Recently I met Blake Mycoskie, the 33 year old founder and “chief shoe giver” of TOMS Shoes. Blake was a successful business man before he was 30 but he is best known for the hip, canvas, flat-soled shoes that he started selling in 2006. Unlike more traditional for-profit companies, Mycoskie decided to build giving into the company philosophy. For every pair of shoes sold, TOMS gives a pair of shoes to a needy child, especially in places where children are at risk of soil-transmitted diseases, infections, or inability to attend school because they have no shoes to protect their feet as they walk long distances. TOMS looks for local partners to “help the same kids keep their feet protected for years.” TOMS was expecting to give away their one millionth pair of shoes this month.

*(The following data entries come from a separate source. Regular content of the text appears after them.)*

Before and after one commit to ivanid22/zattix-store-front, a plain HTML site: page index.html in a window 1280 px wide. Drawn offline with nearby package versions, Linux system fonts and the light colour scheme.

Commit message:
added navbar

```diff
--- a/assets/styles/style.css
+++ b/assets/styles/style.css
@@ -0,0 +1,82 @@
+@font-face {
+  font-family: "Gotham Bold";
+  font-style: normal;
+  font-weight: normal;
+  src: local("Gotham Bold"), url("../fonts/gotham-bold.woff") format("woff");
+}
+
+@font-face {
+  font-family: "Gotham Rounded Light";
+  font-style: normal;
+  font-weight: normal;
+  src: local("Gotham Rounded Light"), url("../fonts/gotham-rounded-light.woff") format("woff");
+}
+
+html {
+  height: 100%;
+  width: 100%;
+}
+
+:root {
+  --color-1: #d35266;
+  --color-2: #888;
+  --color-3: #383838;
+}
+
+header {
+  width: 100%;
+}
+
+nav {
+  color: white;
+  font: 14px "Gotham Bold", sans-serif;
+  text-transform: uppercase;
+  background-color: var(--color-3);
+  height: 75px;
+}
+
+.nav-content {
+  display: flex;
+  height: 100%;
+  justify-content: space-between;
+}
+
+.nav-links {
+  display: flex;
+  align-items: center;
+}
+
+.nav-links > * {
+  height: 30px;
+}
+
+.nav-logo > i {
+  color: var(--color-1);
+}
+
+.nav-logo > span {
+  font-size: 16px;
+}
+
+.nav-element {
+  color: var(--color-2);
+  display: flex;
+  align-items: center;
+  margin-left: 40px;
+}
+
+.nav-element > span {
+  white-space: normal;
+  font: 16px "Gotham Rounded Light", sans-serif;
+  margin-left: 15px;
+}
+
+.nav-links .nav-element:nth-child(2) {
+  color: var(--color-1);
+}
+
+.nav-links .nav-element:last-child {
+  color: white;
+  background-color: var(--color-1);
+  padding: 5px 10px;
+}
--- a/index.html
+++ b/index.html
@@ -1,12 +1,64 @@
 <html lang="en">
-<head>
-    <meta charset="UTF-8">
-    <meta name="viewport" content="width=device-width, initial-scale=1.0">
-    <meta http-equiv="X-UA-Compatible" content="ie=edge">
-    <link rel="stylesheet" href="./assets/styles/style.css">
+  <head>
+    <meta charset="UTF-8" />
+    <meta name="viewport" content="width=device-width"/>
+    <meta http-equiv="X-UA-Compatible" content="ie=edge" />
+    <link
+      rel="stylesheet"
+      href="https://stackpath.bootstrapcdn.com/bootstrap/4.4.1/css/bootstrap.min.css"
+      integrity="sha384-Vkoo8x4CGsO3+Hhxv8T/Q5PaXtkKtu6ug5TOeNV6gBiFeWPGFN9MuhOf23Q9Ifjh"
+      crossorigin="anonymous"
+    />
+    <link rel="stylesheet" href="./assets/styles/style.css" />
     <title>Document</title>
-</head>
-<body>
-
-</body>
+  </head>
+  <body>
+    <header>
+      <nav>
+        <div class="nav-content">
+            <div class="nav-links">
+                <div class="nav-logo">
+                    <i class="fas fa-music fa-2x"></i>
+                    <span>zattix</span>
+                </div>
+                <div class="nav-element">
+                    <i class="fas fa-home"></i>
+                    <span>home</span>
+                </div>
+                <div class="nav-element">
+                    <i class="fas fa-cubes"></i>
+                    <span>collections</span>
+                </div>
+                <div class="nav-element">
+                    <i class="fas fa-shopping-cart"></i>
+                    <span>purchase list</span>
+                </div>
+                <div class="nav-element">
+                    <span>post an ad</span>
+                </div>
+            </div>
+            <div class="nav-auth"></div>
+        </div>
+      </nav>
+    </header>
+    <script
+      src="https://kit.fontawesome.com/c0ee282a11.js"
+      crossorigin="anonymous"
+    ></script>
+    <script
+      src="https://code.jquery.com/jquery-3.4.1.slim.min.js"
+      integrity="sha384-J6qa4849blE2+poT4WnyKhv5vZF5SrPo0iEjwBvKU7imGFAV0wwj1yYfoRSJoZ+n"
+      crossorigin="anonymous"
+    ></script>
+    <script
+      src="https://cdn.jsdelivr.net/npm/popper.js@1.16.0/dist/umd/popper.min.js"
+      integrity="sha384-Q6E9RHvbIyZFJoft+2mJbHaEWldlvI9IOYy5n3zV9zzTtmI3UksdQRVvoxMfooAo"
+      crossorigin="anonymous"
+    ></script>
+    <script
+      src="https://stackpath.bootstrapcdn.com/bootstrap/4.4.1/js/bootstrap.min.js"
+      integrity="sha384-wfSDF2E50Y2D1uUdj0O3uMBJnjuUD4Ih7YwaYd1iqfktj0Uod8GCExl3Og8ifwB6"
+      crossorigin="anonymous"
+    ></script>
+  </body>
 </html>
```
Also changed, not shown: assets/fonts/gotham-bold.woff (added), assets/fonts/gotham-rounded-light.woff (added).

Mycoskie and TOMS reflects a growing movement among a younger generation that is less concerned with making a profit and more concerned with making the world a better place. These people have lives of purpose. In his book Drive (click here to see last week’s newsletter/blog), Daniel H. Pink cites research (pages 142-146) showing that “attainment of a set of goals, such as making money, has no impact on well-being and actually contributes to ill-being.” People who keep pushing for more money or affirmation become more unhappy because there is “less room in their lives for love and attention and caring and empathy.” In contrast were people who had purpose and goals beyond themselves and felt they were making life better for others. These people reported “higher levels of satisfaction and well-being…and low levels of anxiety and depression.”
“We’re designed to be active and engaged,” Pink concludes. “We know that the richest experiences in our lives aren’t when we’re clamoring for validation from others, but when we’re listening to our own voice—doing something that matters, doing it well, and doing it in the service of a cause greater than ourselves.” This sounds pretty biblical to me.
Look at yourself, the people you work with, your business or career. To what extent are you motivated by a greater purpose?